Hersheypark has a good collection of 11 coasters, including one classic woodie, one of the most talked-about new coasters, and several other genres well-represented.
SkyRush – We are so glad we rode SkyRush. There has been a lot of controversy about this coaster since it opened in 2012. Most people think it’s a great coaster (and it’s currently ranked among the top 50 steel coasters in the world), but when it originally opened, the leg restraints were so tight that it was bruising people’s quadriceps and thighs, earning the coaster the nickname “Thigh Crush”. The manufacturers added more padding to the restraints, but people still complained. Joel and I took a chance and rode it. It’s a thrilling winged coaster with impressive dives and fun inversions. Most importantly, by following the following five tips, we had a pain-free ride:
- Sit in the middle two seats. The outer “wing seats” are supposedly more intense.
- Don’t pull the lap bar down too tightly when you first get on.
- Pull up on the side metal bars throughout the ride, pushing your butt down into the seat, preventing the lap bar from digging into your thighs.
- Keep your head back, since there are no shoulder restraints.
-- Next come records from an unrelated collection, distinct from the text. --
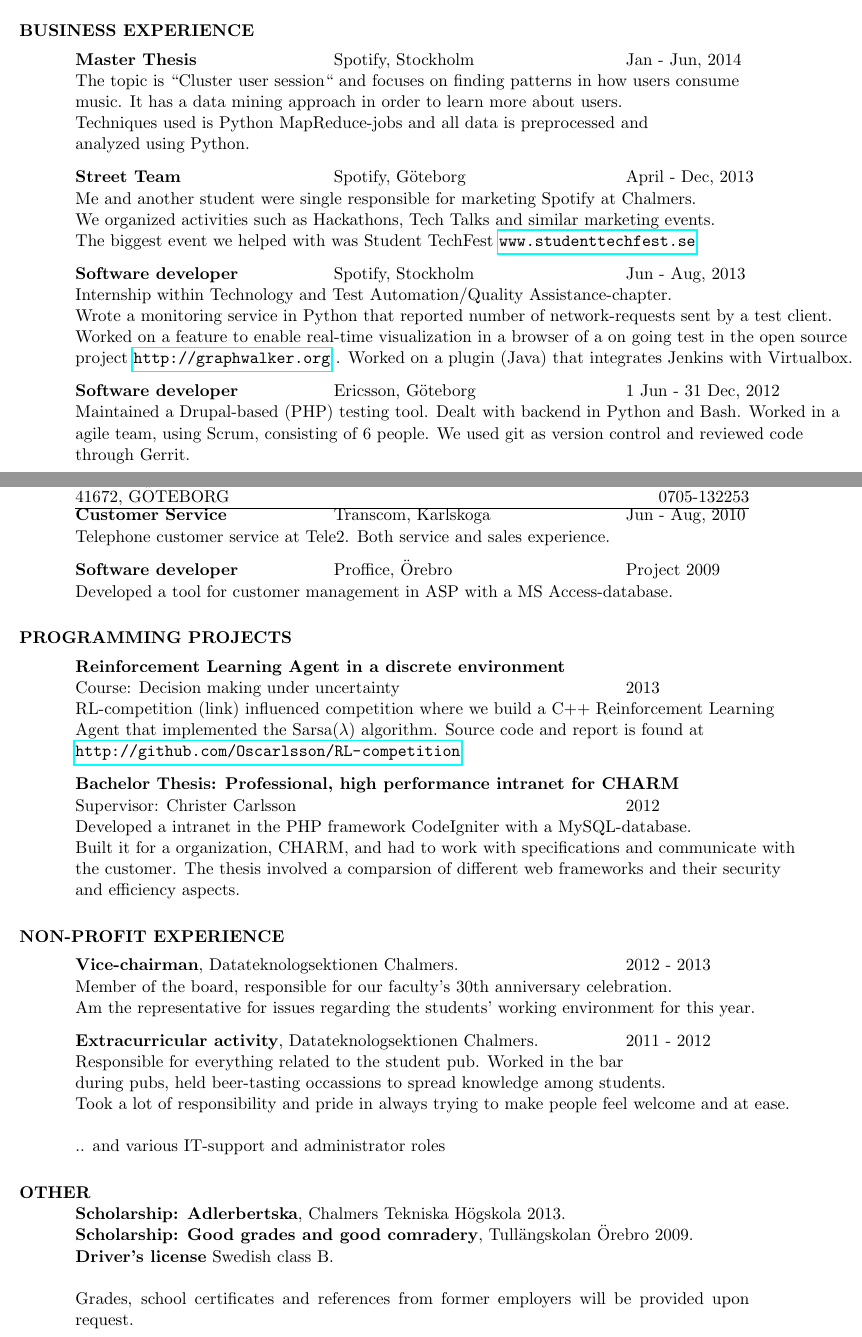
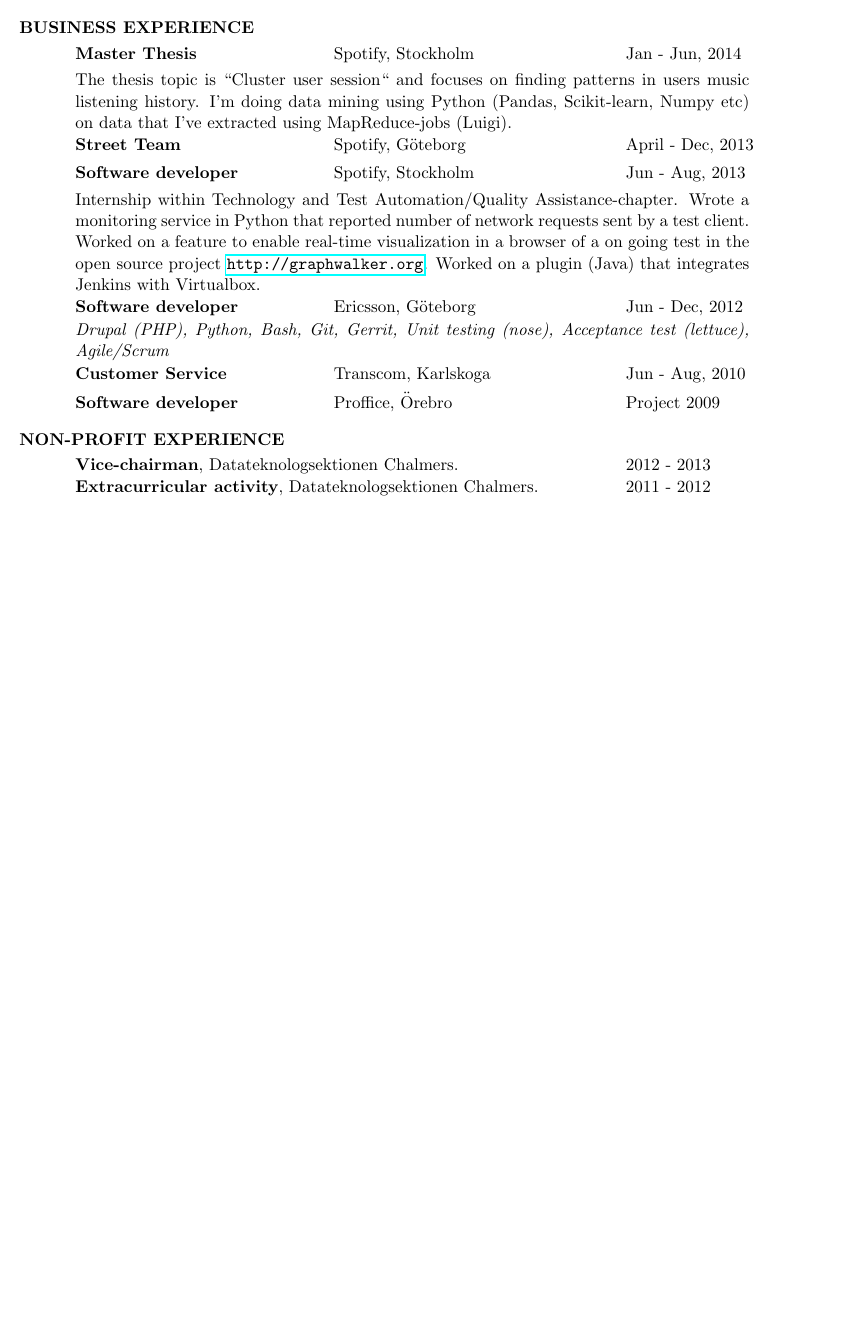
Before and after one commit to Oscarlsson/CurriculumVitae, a LaTeX CV (cv.tex): two parts of pages 1 and 2 of 2 before the commit and part of the page after it, the two joined at a grey line, cut so that both start at the same text, the shorter picture padded with empty space. Compiled offline with pdfLaTeX.

Commit message:
Fit on 1page

```diff
--- a/cv.tex
+++ b/cv.tex
@@ -69,102 +73,95 @@
 \vspace{-0.1in}
 \begin{tabbing}
  \hspace{2.3in}\= \hspace{2.6in}\= \kill % set up two tab positions
- \bf {Master Thesis} \>Spotify, Stockholm \>Jan - Jun, 2014\\
-	The topic is ``Cluster user session`` and focuses on finding patterns in how users consume \\ music.
-	It has a data mining approach in order to learn more about users. \\
-	Techniques used is Python MapReduce-jobs and all data is preprocessed and \\ analyzed using Python.
-\end{tabbing}
-\vspace{-30pt}
+\bf {Master Thesis} \>Spotify, Stockholm \>Jan - Jun, 2014
+%	It has a data mining approach in order to learn more about users. \\
+%	Techniques used are Python MapReduce-jobs and all data is preprocessed and \\ analyzed using Python. \\
+\end{tabbing}\vspace{-20pt}
+The thesis topic is ``Cluster user session`` and focuses on finding patterns in users music listening
+history. I'm doing data mining using Python (Pandas, Scikit-learn, Numpy etc) on data that
+I've extracted using MapReduce-jobs (Luigi).
+\vspace{-20pt}
 \begin{tabbing}
  \hspace{2.3in}\= \hspace{2.6in}\= \kill % set up two tab positions
  \bf {Street Team} \>Spotify, Göteborg \>April - Dec, 2013\\
-	Me and another student were single responsible for marketing Spotify at Chalmers. \\ We organized activities such as Hackathons, Tech Talks and similar marketing events. \\
-	The biggest event we helped with was Student TechFest \url{www.studenttechfest.se}
-\end{tabbing}
-\vspace{-30pt}
+%Was one of two students in complete charge of marketing Spotify at Chalmers.\\ We organized activities such as Hackathons, Tech Talks and similar PR events. \\
+%	The biggest event we helped with was Student TechFest \url{www.studenttechfest.se}
+\end{tabbing}\vspace{-40pt}
+%\vspace{-30pt}
 \begin{tabbing}
  \hspace{2.3in}\= \hspace{2.6in}\= \kill % set up two tab positions
- \bf {Software developer} \>Spotify, Stockholm \> Jun - Aug, 2013\\
-Internship within Technology and Test Automation/Quality Assistance-chapter.\\
-Wrote a monitoring service in Python that reported number of network-requests sent by a test client. \\
-Worked on a feature to enable real-time visualization in a browser of a on going test in the open source \\ project \url{http://graphwalker.org}
-. Worked on a plugin (Java) that integrates Jenkins with Virtualbox.
-
- \end{tabbing}
-
-\vspace{-30pt}
-
+ \bf {Software developer} \>Spotify, Stockholm \> Jun - Aug, 2013
+\end{tabbing}\vspace{-20pt}
+Internship within Technology and Test Automation/Quality Assistance-chapter.
+Wrote a monitoring service in Python that reported number of network requests sent by a test client. Worked on a feature to enable real-time visualization in a browser of a on going test in the open source project \url{http://graphwalker.org}. Worked on a plugin (Java) that integrates Jenkins with Virtualbox.
+\vspace{-20pt}
 \begin{tabbing}
  \hspace{2.3in}\= \hspace{2.6in}\= \kill % set up two tab positions
- \bf {Software developer} \>Ericsson, Göteborg \>1 Jun - 31 Dec, 2012\\
-	Maintained a Drupal-based (PHP) testing tool. Dealt with backend in Python and Bash. Worked in a \\ agile team, using Scrum, consisting of 6 people. We used git as version control and reviewed code \\ through Gerrit.
+ \bf {Software developer} \> Ericsson, Göteborg \>Jun - Dec, 2012
+%	Maintained a Drupal-based (PHP) testing tool. Dealt with backend in Python and Bash. Worked in a \\ agile team, using Scrum, consisting of 6 people. We used git as version control and reviewed code \\ through Gerrit.
 	%I learnt the importance of unit testing, and continued working alongside my studies until the year's end.
-\end{tabbing}
-\newpage
-%\vspace{-30pt}
-
-	   \begin{tabbing}
-		 \hspace{2.3in}\= \hspace{2.6in}\= \kill % set up two tab positions
-		 {\bf Customer Service} \>Transcom, Karlskoga    \>Jun - Aug, 2010\\
-		 Telephone customer service at Tele2. Both service and sales experience.
-	   \end{tabbing}
-
-\vspace{-30pt}
-
-	  \begin{tabbing}
+\end{tabbing}\vspace{-20pt}
+\textit{Drupal (PHP), Python, Bash, Git, Gerrit, Unit testing (nose), Acceptance test (lettuce), Agile/Scrum}
+\vspace{-20pt}
+\begin{tabbing}
+ \hspace{2.3in}\= \hspace{2.6in}\= \kill % set up two tab positions
+ {\bf Customer Service} \>Transcom, Karlskoga    \>Jun - Aug, 2010\\
+\end{tabbing}\vspace{-40pt}
+\begin{tabbing}
 		  \hspace{2.3in}\= \hspace{2.6in}\= \kill % set up two tab positions
 		  {\bf Software developer} \>Proffice, Örebro \>Project 2009\\
-		  Developed a tool for customer management in ASP with a MS Access-database.
+%		  Developed a tool for customer management in ASP with a MS Access-database.
 		  %The job was done as a consultant for Proffice and served as a school project.
 		  %, for which I and three classmates were chosen by our teachers.
 %		  Utvecklade ett verktyg för fakturering och uppdragshantering på lager.
 %		  Berörde programmering i ASP, \\ Microsoft Access/SQL och linjär algebra. Valdes ut från klassen av lärare.
-	  \end{tabbing}
-\section{PROGRAMMING PROJECTS}
-\vspace{-0.1in}
-	\begin{tabbing}
-		\hspace{2.3in}\= \hspace{2.6in}\= \kill % set up two tab positions
-	 	{\bf Reinforcement Learning Agent in a discrete environment} \>	\\
-	 	Course:  Decision making under uncertainty                    \> 	\> 2013 \\
-		RL-competition (link) influenced competition where we build a C++ Reinforcement Learning \\
-		Agent that implemented the Sarsa($\lambda$) algorithm. Source code and report is found at \\
-		\url{ http://github.com/Oscarlsson/RL-competition}
-	 \end{tabbing}
-
-%%%%%%%%%%%%%%%%%%%%%%%%%%%% KANDIDATARBETE   %%%%%%%%%%%%%%%%%%%%%%%%%%%%
-%\section{BACHELOR THESIS}
+\end{tabbing}\vspace{-30pt}
+%\section{PROGRAMMING PROJECTS}
 %\vspace{-0.1in}
-\vspace{-30pt}
-	\begin{tabbing}
-		\hspace{2.3in}\= \hspace{2.6in}\= \kill % set up two tab positions
-	 	{\bf Bachelor Thesis: Professional, high performance intranet for CHARM} \>	\\
-	 	Supervisor:  Christer Carlsson                    \> 	\> 2012 \\
-		Developed a intranet in the PHP framework CodeIgniter with a MySQL-database. \\ Built it for a organization, CHARM, and had to work with specifications and communicate with \\ the customer.
-		The thesis involved a comparsion of different web frameworks and their security \\ and efficiency aspects.
-	 \end{tabbing}
-
+%	\begin{tabbing}
+%		\hspace{2.3in}\= \hspace{2.6in}\= \kill % set up two tab positions
+%	 	{\bf Reinforcement Learning Agent in a discrete environment} \>	\\
+%	 	Course:  Decision making under uncertainty                    \> 	\> 2013 \\
+%		RL-competition influenced competition where we built a C++ Reinforcement Learning \\
+%		Agent that implemented the Sarsa($\lambda$) algorithm. Source code and report is found at \\
+%		\url{ http://github.com/Oscarlsson/RL-competition}
+%	 \end{tabbing}
+%
+%%%%%%%%%%%%%%%%%%%%%%%%%%%%% KANDIDATARBETE   %%%%%%%%%%%%%%%%%%%%%%%%%%%%
+%%\section{BACHELOR THESIS}
+%%\vspace{-0.1in}
+%\vspace{-30pt}
+%	\begin{tabbing}
+%		\hspace{2.3in}\= \hspace{2.6in}\= \kill % set up two tab positions
+%	 	{\bf Bachelor Thesis: Professional, high performance intranet for CHARM} \>	\\
+%	 	Supervisor:  Christer Carlsson                    \> 	\> 2012 \\
+%		Developed a intranet in the PHP framework CodeIgniter with a MySQL-database. \\ Built it for a organization, CHARM, and had to work with specifications and communicate with \\ the customer.
+%		The thesis involved a comparsion of different web frameworks and their security \\ and efficiency aspects.
+%	 \end{tabbing}
+%
 \section{NON-PROFIT EXPERIENCE}
 \vspace{-0.1in}
 	\begin{tabbing}
 		\hspace{2.3in}\= \hspace{2.6in}\= \kill % set up two tab positions
 		{\bf  Vice-chairman}, Datateknologsektionen Chalmers. \> \>	2012 - 2013\\
-		Member of the board, responsible for our faculty's 30th anniversary celebration. \\ Am the representative for issues regarding the students' working environment for this year.
-	\end{tabbing}
-\vspace{-30pt}
-
-	\begin{tabbing}
+%		Member of the board and representative for issues regarding the students' \\ working environment.
+%		Responsible for our faculty's 30th anniversary celebration.
+%	\end{tabbing}
+%\vspace{-30pt}
+%	\begin{tabbing}
 		\hspace{2.3in}\= \hspace{2.6in}\= \kill % set up two tab positions
 		{\bf  Extracurricular activity}, Datateknologsektionen Chalmers. \> \>	2011 - 2012\\
-		Responsible for everything related to the student pub. Worked in the bar \\ during pubs, held beer-tasting occassions to spread knowledge among students. \\ Took a lot of responsibility and pride in always trying to make people feel welcome and at ease. \\\\
- 	.. and various IT-support and administrator roles
+%		Responsible for everything related to the student pub. Worked in the bar \\ during pubs, held beer-tasting occassions to spread knowledge among students. \\ %Took a lot of responsibility and pride in always trying to make people feel welcome and at ease.
+		\\
+%.. and besides the above I've worked as IT support and software administrator for various organizations
 	\end{tabbing}
 
-\section{OTHER}
-    {\bf Scholarship: Adlerbertska}, Chalmers Tekniska Högskola 2013. \\
-    {\bf Scholarship: Good grades and good comradery}, Tullängskolan Örebro 2009. \\
-    {\bf Driver's license} Swedish class B.
+%\section{OTHER}
+%    {\bf Scholarship: Adlerbertska}, Chalmers Tekniska Högskola 2013. \\
+%    {\bf Scholarship: Good grades and good comradery}, Tullängskolan Örebro 2009. \\
+%    {\bf Driver's license} Swedish class B.
 
-Grades, school certificates and references from former employers will be provided upon request.
+%Grades, school certificates and references from former employers will be provided upon request.
 
 \end{resume}
 \end{document}
```
Also changed, not shown: cv.tex (22 more changed lines).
- Take everything out of your pockets, so the lap bar won’t press anything into your legs.
We experienced more vibration than we expected (Joel said it should be called “Massage Rush”), but overall, we loved it.
Fahrenheit – A blood-pumping coaster with a huge vertical climb, followed by a 97 degree drop. The rest of the ride was gravy. A highlight of the day.
Comet – A classic wooden coaster, built in 1946. Not very rough, and loads of fun. This was the only coaster on our entire trip that we rode three times.
Great Bear – An inverted roller coaster with multiple loops and corkscrews. I found it to be a similar experience to Dragon Challenge at Islands of Adventure in Florida. It started raining fairly hard right as we got on the ride, so it was not the ideal experience, but some say it their favorite coaster in the park.
Storm Runner – A medium-sized launch coaster, we liked both the launch and the inversions. Reminded me a little of the new Sky Coaster at Kennywood, although Sky Coaster is more exciting and smoother. We generally try to sit in the front row for launch coasters, finding that it adds significantly to the thrill.
Lightning Racer (Thunder Track & Lightning Track) – Joel and I became fans of racing coasters on this trip. The two tracks on this wooden coaster are different and repeatedly diverge and converge, so each track is really like a different coaster. We won both times we rode it, which doubled our enjoyment of the ride.
Superdooperlooper – This coaster had the first full loop of any coaster on the east coast. It reminded me of The Revolution at Six Flags Magic Mountain, which opened around the same time. It still packs a punch, but is tamer than the newer “extreme” coasters in the park.
TrailBlazer – a family steel coaster, similar to mine train coasters you would find elsewhere. Good for those who don’t want inversions or high speeds.
Wild Mouse – A typical wild mouse roller coaster, but rougher than most of the others of this style that we rode on this trip. We would skip this one on a return trip.
Wildcat – A newer wooden coaster that is considered to be the roughest ride in the park (although new cars have supposedly made it better). It’s directly across from the Wild Mouse, hence the name. It was starting to drizzle as we were going to ride this, so we skipped it and ran over to SkyRush, which is the first coaster they close when it rains.
Boomerang Coaster – This Vekoma Boomerang coaster is virtually identical to others that we have ridden at Knott’s Berry Farm and elsewhere, so in the interest of riding everything else before the rain started, we skipped it. I’m also not really a fan of the Boomerang layout (three inversions, then running the entire coaster in reverse). I prefer going forward on my coasters.
Hersheypark Roller Coasters ridden: 10
Total for the tour after six parks: 36